A gamified approach to language learning at work

interaction-design-association-IxDA: Part of the presentation - Miro Board

At denkwerk we celebrate diversity with our international employees. We also do what we do best, creative problem-solving. That gave rise to the internal initiative "Denklisch – The Game".

Josi  Longhi Siqueira and Molly Oberholtzer (r.) as speaker at IxDA22

Bringing language learning into the workplace is challenging, for both employees and employers, remote and in-office. This initiative is a way of accompanying language learners into starting to apply their learned language at work. A solution that is driven by service design, co-created and led by the denkwerk community.

The outcome of it is Denklisch /dénk-ɡlɪʃ/ a collaborative language learning game that brings language practice closer to the working routine. With weekly check-ins and daily challenges, the game brings learners together and challenges participants to practice a bit every day, in fun and unexpected ways, providing not only a reason to practice but also the right people to do it with.

“Collaborating with others when doing tasks was nice… When you do it (language tasks) with a group of like-minded people you feel more motivated.”

Denklisch community member

What we learned in overcoming language barriers

We used a service design approach to move from understanding to prototyping, keeping community practices as the forefront. From the community, we held a retrospective to gather feedback and input from our pilot. Drawing from those shared perspectives and conversations, here are the overarching conclusions of the program.

96 Challenges

12 weeks

7 Players

The Game as a Safe Space

The game provides a safe space to get into the learning role, and outside of their professional working role.

  • To learn work vocabulary, one needs to practice at work and ideally with (close-to) real content.

  • Everyone has a different learning process and needs different stimuli, tasks, and will find motivation in different activities.

  • Having a group of learners is key to keeping higher motivation.

  • A learning community can make a longer development process more transparent.

  • The game transforms daily interactions into learning opportunities.

“You slowly get comfortable with speaking German. Because when you do it as a task, it is like you are learning something. So you can start doing it from your safe area. As it is as a task, you don’t need to be fluent, you don’t need to know everything, you are a student, you are allowed to make mistakes … It sets expectation, creates a safe area to make mistakes, so no one is judging you.”

Denklisch community member

Conclusions on breaking language barriers

Language learning is a big undertaking and very likely a long process. There is no single answer nor single method that can facilitate this process for every different learner. What does help, is gamifying the process to increase motivation and get people outside of the limitations of professionalism. Challenges that remind that even the smallest practice counts towards achieving the greater goal of learning a foreign language. Mindset shifts that help participants to realize that those small daily moments here and there are in fact opportunities to learn. 
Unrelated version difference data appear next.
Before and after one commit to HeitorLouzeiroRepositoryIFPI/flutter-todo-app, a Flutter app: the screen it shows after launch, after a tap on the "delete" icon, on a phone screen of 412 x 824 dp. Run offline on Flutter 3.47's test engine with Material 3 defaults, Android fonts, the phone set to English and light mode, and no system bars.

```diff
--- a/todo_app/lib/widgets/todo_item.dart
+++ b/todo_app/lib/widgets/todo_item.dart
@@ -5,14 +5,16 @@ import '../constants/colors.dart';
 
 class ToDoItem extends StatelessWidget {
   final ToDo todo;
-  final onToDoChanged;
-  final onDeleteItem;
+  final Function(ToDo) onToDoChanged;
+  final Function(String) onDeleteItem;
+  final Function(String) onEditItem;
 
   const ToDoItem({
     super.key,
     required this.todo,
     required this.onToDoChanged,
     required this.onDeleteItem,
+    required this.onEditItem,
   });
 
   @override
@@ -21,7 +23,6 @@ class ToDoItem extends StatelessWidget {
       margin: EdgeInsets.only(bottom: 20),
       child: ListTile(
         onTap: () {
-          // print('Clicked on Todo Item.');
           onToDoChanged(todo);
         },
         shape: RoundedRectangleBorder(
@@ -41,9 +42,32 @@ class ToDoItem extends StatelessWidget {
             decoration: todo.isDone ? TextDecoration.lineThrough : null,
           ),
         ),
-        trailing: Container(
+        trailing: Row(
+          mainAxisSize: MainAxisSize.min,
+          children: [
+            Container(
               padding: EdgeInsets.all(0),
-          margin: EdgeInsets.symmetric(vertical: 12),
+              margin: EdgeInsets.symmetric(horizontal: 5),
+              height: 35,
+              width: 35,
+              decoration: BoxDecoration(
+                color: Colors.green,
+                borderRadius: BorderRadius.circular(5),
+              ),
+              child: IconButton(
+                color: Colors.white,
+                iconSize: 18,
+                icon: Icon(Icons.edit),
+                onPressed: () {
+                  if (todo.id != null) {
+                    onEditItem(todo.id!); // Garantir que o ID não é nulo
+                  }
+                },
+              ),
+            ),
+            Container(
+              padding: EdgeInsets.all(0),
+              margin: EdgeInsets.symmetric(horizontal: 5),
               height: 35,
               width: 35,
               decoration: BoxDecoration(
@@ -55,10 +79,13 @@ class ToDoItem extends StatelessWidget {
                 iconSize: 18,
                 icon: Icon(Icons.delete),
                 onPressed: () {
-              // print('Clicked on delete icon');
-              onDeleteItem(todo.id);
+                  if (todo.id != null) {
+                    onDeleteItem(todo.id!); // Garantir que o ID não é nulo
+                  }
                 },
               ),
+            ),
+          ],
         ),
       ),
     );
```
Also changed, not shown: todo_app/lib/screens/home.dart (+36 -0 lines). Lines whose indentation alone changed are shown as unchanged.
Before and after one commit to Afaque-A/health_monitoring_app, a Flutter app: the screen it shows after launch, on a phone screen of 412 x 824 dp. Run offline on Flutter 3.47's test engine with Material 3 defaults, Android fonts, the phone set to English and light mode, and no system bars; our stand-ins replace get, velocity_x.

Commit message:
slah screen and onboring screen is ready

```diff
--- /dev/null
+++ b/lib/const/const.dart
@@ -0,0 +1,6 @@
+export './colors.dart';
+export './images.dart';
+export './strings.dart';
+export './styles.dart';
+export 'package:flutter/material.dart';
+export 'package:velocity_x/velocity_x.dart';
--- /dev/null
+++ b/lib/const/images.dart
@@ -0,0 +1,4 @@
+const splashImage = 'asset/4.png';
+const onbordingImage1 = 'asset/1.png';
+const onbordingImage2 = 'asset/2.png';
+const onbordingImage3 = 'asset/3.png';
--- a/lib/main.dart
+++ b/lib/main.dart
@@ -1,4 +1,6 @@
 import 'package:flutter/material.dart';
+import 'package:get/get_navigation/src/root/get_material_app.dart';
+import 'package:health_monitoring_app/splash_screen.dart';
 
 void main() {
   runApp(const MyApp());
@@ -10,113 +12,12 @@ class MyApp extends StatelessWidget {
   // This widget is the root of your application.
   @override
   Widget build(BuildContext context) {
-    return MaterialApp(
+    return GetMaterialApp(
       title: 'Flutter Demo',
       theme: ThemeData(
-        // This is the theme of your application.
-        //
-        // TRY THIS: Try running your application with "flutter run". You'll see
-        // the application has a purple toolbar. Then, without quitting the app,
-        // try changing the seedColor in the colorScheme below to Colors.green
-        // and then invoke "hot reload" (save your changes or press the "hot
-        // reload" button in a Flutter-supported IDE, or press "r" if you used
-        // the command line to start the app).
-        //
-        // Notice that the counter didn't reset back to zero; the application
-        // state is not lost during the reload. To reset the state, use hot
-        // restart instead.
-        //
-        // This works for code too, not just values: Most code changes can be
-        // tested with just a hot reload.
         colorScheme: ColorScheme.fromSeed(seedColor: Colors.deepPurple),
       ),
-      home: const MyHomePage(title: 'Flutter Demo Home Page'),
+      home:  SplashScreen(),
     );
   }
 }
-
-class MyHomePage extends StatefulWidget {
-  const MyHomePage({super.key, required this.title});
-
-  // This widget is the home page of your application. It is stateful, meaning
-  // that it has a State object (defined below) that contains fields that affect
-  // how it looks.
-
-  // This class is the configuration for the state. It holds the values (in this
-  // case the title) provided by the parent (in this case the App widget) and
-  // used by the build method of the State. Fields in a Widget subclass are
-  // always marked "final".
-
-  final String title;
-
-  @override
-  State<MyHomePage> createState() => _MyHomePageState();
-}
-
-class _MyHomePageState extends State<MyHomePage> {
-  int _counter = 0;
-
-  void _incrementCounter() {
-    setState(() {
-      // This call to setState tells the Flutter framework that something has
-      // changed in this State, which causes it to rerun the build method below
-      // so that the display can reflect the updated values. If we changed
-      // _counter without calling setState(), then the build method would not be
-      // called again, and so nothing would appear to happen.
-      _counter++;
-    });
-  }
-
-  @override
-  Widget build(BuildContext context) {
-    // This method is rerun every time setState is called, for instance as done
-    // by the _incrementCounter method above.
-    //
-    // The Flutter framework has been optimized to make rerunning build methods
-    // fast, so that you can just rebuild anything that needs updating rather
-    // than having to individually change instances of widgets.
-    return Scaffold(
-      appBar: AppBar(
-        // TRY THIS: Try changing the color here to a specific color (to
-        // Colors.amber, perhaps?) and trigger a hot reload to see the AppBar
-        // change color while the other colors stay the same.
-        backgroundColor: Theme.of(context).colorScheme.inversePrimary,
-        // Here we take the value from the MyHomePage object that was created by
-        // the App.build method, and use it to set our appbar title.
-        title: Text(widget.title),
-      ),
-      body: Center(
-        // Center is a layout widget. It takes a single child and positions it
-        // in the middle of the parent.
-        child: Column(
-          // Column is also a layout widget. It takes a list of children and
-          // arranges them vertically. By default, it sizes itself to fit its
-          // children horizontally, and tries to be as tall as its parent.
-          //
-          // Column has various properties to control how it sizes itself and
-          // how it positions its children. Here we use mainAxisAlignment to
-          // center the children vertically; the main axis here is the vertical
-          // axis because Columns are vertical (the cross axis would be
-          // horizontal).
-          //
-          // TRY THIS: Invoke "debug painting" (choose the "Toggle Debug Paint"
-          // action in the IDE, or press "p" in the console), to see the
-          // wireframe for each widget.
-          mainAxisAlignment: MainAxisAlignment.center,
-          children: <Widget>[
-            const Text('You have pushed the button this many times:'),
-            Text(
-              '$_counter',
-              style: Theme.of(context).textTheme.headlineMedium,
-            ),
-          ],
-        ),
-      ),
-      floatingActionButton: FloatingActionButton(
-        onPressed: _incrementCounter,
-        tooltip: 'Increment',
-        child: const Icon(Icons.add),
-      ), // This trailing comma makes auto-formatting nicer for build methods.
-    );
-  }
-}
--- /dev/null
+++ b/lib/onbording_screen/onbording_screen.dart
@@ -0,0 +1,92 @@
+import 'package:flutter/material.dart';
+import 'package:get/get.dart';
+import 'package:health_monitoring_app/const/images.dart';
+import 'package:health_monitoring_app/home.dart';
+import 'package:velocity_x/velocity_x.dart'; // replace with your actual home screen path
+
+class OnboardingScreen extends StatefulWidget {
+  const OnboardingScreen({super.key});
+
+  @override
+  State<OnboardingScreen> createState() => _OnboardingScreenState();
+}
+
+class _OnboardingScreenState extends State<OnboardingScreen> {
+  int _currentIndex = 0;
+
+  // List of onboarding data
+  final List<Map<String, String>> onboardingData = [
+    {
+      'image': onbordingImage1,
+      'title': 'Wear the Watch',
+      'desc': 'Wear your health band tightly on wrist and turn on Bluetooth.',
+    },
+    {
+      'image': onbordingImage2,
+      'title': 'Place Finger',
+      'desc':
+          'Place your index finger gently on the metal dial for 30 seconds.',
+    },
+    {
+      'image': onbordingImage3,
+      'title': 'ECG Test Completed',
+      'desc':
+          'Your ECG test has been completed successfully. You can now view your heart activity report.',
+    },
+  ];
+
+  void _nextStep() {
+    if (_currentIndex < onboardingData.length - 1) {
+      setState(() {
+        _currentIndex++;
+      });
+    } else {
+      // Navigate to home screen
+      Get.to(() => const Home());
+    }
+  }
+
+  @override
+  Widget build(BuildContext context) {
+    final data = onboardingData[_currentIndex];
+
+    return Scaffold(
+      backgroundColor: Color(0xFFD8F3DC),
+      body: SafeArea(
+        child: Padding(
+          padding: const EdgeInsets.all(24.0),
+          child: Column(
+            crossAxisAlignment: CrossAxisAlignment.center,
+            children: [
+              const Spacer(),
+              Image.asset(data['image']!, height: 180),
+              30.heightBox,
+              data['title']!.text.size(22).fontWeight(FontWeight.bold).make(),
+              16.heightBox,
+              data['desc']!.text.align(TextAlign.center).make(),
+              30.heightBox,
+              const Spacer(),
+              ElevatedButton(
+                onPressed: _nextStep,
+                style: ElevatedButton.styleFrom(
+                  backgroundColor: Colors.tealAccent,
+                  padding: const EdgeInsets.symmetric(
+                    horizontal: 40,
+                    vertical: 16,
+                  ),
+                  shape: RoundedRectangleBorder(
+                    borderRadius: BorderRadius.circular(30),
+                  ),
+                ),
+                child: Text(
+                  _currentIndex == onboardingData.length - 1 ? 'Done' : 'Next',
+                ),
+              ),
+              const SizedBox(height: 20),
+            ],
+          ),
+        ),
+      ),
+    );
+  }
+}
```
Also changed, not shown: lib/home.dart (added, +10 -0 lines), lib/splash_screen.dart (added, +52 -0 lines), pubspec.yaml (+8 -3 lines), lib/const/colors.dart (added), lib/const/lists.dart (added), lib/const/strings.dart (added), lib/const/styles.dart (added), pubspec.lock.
A community that not only connects individuals but inspires them.

The safe space, makes you realize you can do more than you think.